__EXERCISE DIRECTIONS__:
Write the data out in full and word for word. Do not include images.

=====

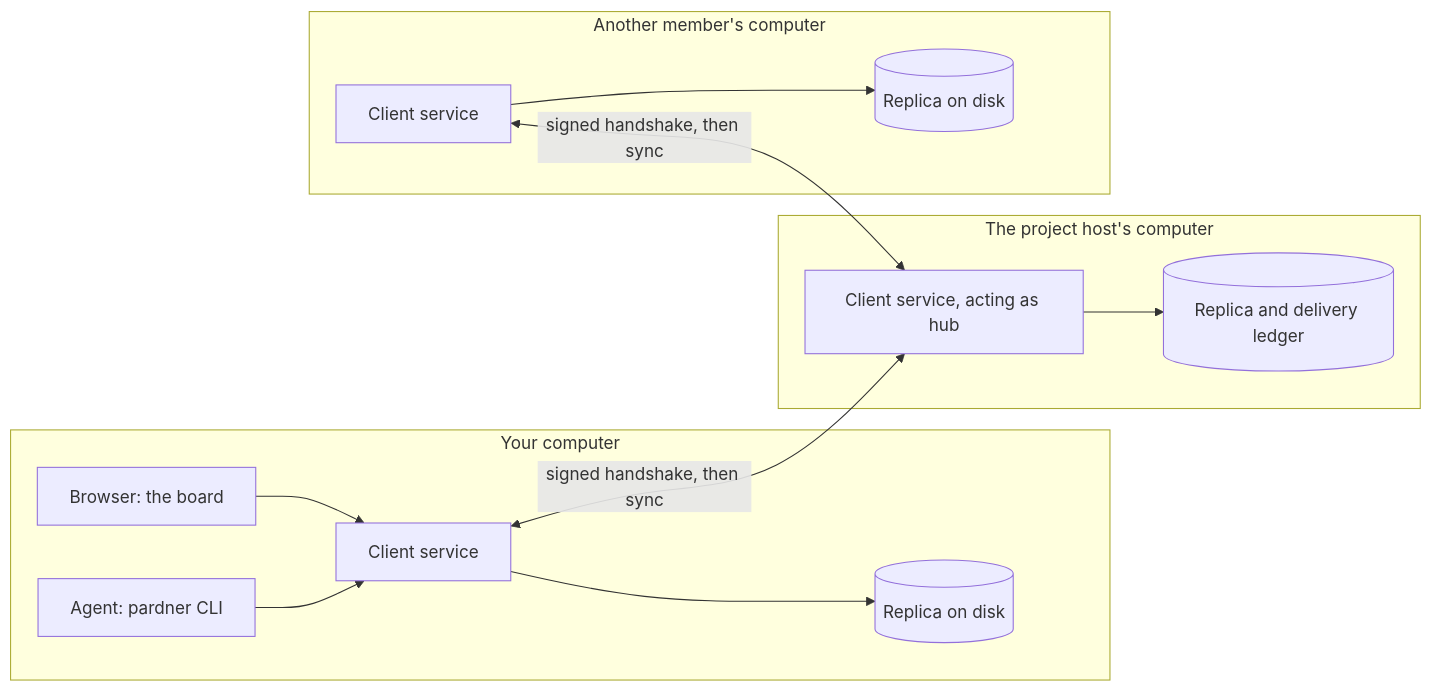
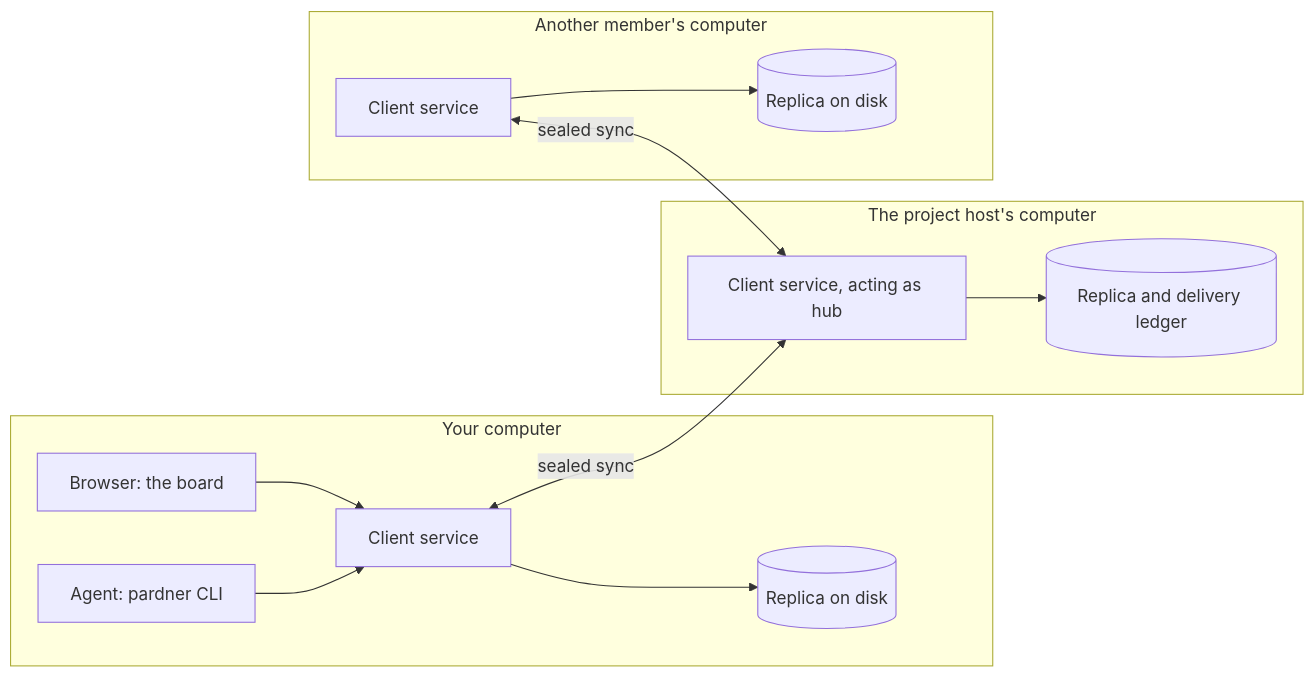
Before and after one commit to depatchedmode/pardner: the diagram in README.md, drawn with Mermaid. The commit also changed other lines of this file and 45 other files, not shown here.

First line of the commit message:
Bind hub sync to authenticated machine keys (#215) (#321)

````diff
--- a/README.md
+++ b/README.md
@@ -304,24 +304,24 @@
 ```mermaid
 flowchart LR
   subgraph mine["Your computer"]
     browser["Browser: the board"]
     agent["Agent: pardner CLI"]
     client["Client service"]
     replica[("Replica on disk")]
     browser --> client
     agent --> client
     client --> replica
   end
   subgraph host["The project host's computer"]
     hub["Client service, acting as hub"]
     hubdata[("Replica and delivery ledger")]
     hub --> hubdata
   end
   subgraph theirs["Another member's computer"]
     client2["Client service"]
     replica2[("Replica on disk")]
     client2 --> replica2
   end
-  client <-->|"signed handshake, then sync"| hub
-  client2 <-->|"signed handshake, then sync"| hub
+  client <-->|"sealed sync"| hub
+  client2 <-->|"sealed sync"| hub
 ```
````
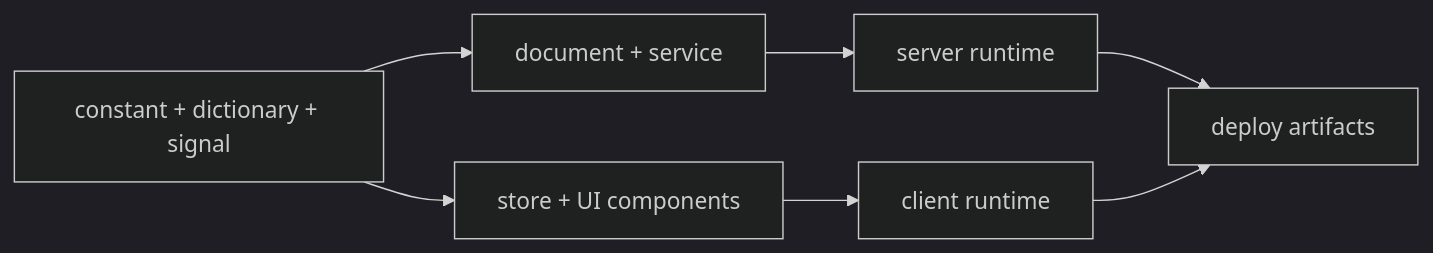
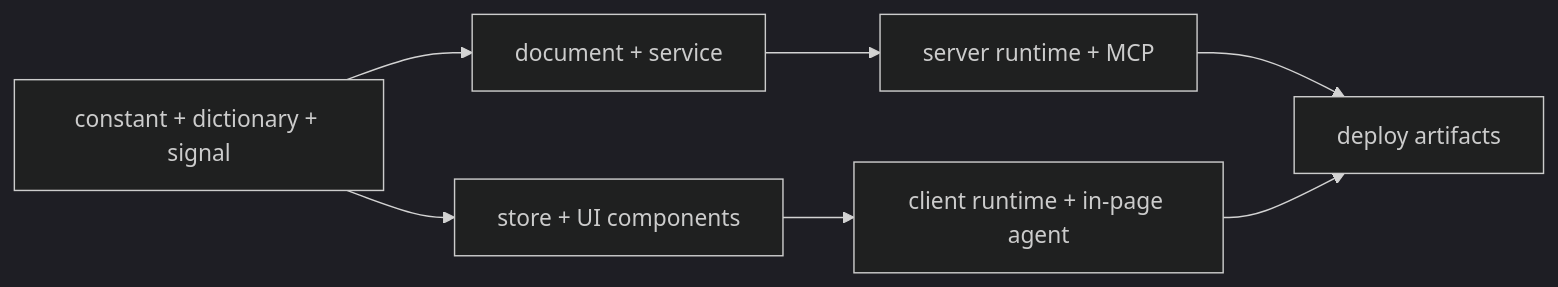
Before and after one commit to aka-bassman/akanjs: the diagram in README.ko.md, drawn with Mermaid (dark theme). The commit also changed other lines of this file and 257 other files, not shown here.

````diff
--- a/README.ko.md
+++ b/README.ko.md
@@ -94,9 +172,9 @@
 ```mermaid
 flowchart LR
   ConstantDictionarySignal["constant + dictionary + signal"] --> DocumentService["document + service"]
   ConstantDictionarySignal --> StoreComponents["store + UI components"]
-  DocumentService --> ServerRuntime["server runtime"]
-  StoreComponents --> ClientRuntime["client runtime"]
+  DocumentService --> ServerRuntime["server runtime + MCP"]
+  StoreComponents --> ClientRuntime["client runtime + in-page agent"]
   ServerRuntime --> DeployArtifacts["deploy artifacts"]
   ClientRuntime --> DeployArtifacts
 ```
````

=====

__ANSWER SECTION__:
Before and after one commit to depatchedmode/pardner: the diagram in README.md, drawn with Mermaid. The commit also changed other lines of this file and 45 other files, not shown here.

First line of the commit message:
Bind hub sync to authenticated machine keys (#215) (#321)

````diff
--- a/README.md
+++ b/README.md
@@ -304,24 +304,24 @@
 ```mermaid
 flowchart LR
   subgraph mine["Your computer"]
     browser["Browser: the board"]
     agent["Agent: pardner CLI"]
     client["Client service"]
     replica[("Replica on disk")]
     browser --> client
     agent --> client
     client --> replica
   end
   subgraph host["The project host's computer"]
     hub["Client service, acting as hub"]
     hubdata[("Replica and delivery ledger")]
     hub --> hubdata
   end
   subgraph theirs["Another member's computer"]
     client2["Client service"]
     replica2[("Replica on disk")]
     client2 --> replica2
   end
-  client <-->|"signed handshake, then sync"| hub
-  client2 <-->|"signed handshake, then sync"| hub
+  client <-->|"sealed sync"| hub
+  client2 <-->|"sealed sync"| hub
 ```
````
Before and after one commit to aka-bassman/akanjs: the diagram in README.ko.md, drawn with Mermaid (dark theme). The commit also changed other lines of this file and 257 other files, not shown here.

````diff
--- a/README.ko.md
+++ b/README.ko.md
@@ -94,9 +172,9 @@
 ```mermaid
 flowchart LR
   ConstantDictionarySignal["constant + dictionary + signal"] --> DocumentService["document + service"]
   ConstantDictionarySignal --> StoreComponents["store + UI components"]
-  DocumentService --> ServerRuntime["server runtime"]
-  StoreComponents --> ClientRuntime["client runtime"]
+  DocumentService --> ServerRuntime["server runtime + MCP"]
+  StoreComponents --> ClientRuntime["client runtime + in-page agent"]
   ServerRuntime --> DeployArtifacts["deploy artifacts"]
   ClientRuntime --> DeployArtifacts
 ```
````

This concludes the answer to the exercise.